**WHAT IS BEING ASKED:**
Look through the data below for the line with "Before and after one commit to Oswaaa/smartlab, an" and the line with "Also changed, not shown: 16 other files.", then output those two and all lines in between, exactly as written.

[Structured diff data]
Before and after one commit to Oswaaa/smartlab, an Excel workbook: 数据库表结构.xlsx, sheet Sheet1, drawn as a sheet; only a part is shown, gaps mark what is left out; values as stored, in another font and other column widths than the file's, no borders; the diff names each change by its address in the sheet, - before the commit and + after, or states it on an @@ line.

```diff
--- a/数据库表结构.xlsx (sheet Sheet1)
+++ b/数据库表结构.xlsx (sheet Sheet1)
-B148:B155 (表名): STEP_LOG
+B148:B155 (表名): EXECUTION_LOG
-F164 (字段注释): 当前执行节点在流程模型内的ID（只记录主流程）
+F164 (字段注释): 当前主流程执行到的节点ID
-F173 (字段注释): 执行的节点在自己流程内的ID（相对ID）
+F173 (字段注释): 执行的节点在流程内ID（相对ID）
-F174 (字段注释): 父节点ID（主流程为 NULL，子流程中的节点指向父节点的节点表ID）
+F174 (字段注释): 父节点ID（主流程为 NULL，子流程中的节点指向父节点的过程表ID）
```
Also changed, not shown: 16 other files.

==

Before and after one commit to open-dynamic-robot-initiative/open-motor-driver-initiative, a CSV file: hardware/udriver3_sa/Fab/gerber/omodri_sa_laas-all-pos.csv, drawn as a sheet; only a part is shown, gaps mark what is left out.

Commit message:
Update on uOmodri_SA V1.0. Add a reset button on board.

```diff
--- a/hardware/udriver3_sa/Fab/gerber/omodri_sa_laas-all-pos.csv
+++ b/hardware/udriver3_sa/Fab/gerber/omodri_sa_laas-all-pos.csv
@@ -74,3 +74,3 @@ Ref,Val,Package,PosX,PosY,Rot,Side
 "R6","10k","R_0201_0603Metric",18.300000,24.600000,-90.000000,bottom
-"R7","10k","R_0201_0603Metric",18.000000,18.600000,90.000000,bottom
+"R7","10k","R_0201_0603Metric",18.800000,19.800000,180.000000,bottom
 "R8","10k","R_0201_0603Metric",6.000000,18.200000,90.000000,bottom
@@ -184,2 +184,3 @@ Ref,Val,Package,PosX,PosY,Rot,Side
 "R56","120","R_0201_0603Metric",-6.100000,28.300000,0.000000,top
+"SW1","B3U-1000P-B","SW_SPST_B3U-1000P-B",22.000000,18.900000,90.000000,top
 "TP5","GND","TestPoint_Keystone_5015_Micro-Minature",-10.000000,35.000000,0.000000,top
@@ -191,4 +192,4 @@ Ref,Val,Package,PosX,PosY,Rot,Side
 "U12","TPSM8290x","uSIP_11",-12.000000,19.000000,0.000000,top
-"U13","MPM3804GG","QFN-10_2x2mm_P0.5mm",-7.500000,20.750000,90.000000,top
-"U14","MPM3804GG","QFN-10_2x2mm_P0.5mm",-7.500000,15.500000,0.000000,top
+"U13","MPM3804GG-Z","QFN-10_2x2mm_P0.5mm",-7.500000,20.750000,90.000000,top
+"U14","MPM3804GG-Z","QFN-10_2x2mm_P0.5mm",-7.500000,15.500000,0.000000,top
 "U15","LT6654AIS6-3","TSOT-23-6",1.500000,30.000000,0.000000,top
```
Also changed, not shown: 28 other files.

**EXERCISE OUTPUT:**
Before and after one commit to Oswaaa/smartlab, an Excel workbook: 数据库表结构.xlsx, sheet Sheet1, drawn as a sheet; only a part is shown, gaps mark what is left out; values as stored, in another font and other column widths than the file's, no borders; the diff names each change by its address in the sheet, - before the commit and + after, or states it on an @@ line.

```diff
--- a/数据库表结构.xlsx (sheet Sheet1)
+++ b/数据库表结构.xlsx (sheet Sheet1)
-B148:B155 (表名): STEP_LOG
+B148:B155 (表名): EXECUTION_LOG
-F164 (字段注释): 当前执行节点在流程模型内的ID（只记录主流程）
+F164 (字段注释): 当前主流程执行到的节点ID
-F173 (字段注释): 执行的节点在自己流程内的ID（相对ID）
+F173 (字段注释): 执行的节点在流程内ID（相对ID）
-F174 (字段注释): 父节点ID（主流程为 NULL，子流程中的节点指向父节点的节点表ID）
+F174 (字段注释): 父节点ID（主流程为 NULL，子流程中的节点指向父节点的过程表ID）
```
Also changed, not shown: 16 other files.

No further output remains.